Time for a hybrid school board?
By Mark Newburn
Once again, I found myself shaking my head while watching the drama and chaos of the latest CCSD Board of Trustees meeting. This board is responsible for governing the fifth-largest school district through monumental challenges. I have worked with many of these trustees for years and consider some of them my personal friends. Individually I have found them hardworking and passionate about the students and staff even while serving in a thankless job. However, when the trustees are together, you get a Game of Thrones, where any meeting can become a Red Wedding. The trustees make a bad team. There is growing fear the current method of electing trustees no longer produces an effective policy and governance team.
As an analogy, imagine creating a new NFL football team from the starting quarterbacks from all the other teams. This team would have some very talented players, but its composition would make it the worst football team in the league. This team would never win even a single football game and would likely spend its time arguing about who gets to carry the ball while blaming the coach for its failures.
In 2011, the Legislature had enough of a troubled and ineffective Nevada State Board of Education. Legislation changed the state board from an elected board into a hybrid board with four elected voting members, three appointed voting members and four appointed non-voting members. Since this change, the state board has become one of the most respected and student outcome-focused school boards in the state. The secret to this turnaround lies in how the new board's composition makes for a good team.

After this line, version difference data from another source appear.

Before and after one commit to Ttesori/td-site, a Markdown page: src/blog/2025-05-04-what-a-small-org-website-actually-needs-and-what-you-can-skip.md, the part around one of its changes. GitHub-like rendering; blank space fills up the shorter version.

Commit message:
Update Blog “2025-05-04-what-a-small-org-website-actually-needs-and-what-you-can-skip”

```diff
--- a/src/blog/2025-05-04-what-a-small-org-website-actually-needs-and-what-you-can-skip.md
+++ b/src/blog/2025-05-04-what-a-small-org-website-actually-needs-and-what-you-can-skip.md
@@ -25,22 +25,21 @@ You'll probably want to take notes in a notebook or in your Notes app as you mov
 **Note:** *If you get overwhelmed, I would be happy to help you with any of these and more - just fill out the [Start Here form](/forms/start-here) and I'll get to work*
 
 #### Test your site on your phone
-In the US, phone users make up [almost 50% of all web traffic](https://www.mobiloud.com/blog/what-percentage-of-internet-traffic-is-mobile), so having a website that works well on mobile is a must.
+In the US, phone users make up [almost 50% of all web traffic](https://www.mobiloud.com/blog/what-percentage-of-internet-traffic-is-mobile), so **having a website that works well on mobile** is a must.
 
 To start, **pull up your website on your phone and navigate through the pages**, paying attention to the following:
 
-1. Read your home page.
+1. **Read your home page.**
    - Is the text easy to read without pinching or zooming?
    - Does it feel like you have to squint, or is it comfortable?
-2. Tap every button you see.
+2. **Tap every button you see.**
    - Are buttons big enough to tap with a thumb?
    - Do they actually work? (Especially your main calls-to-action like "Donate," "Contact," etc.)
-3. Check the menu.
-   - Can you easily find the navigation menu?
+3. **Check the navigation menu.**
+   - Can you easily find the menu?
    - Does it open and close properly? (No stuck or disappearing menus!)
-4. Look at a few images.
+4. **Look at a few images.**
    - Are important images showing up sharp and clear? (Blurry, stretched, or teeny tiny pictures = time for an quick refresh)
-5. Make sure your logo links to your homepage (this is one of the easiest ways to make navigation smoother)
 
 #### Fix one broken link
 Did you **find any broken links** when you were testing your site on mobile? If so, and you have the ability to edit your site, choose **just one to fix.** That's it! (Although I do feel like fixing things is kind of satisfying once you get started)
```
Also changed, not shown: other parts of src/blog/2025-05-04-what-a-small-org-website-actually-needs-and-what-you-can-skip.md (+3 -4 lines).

The appointed members of the state board must always include a parent, a teacher, someone from industry, a school district superintendent, a school district trustee, a student and a member of the NSHE Board of Regents. Each of these appointees is an exemplar in their area, turning the state board into a board of experts. The majority of the state board's voting members are still elected, keeping the board directly accountable to voters. This new structure gives the state board broad representation and deep education expertise, resulting in a more effective policy and governance team. While the state board is larger than the board of trustees, its meetings are more efficient, without all the drama.
Research suggests that a school board should spend at least 50 percent of its meeting time on matters directly affecting student outcomes. A study by the Guinn Center showed the CCSD board of trustees spends less than 10 percent of its meeting time on issues affecting student outcomes. As the CCSD trustee drama builds to new heights, we again cling to the hope that maybe the "right" people will get elected this time.
It is time to consider a change to a trustee selection method that has been shown to produce the effective policy and governance team our community needs.
Mark Newburn is the vice president of the Nevada State Board of Education. Find him on Twitter @RMarkNewburn.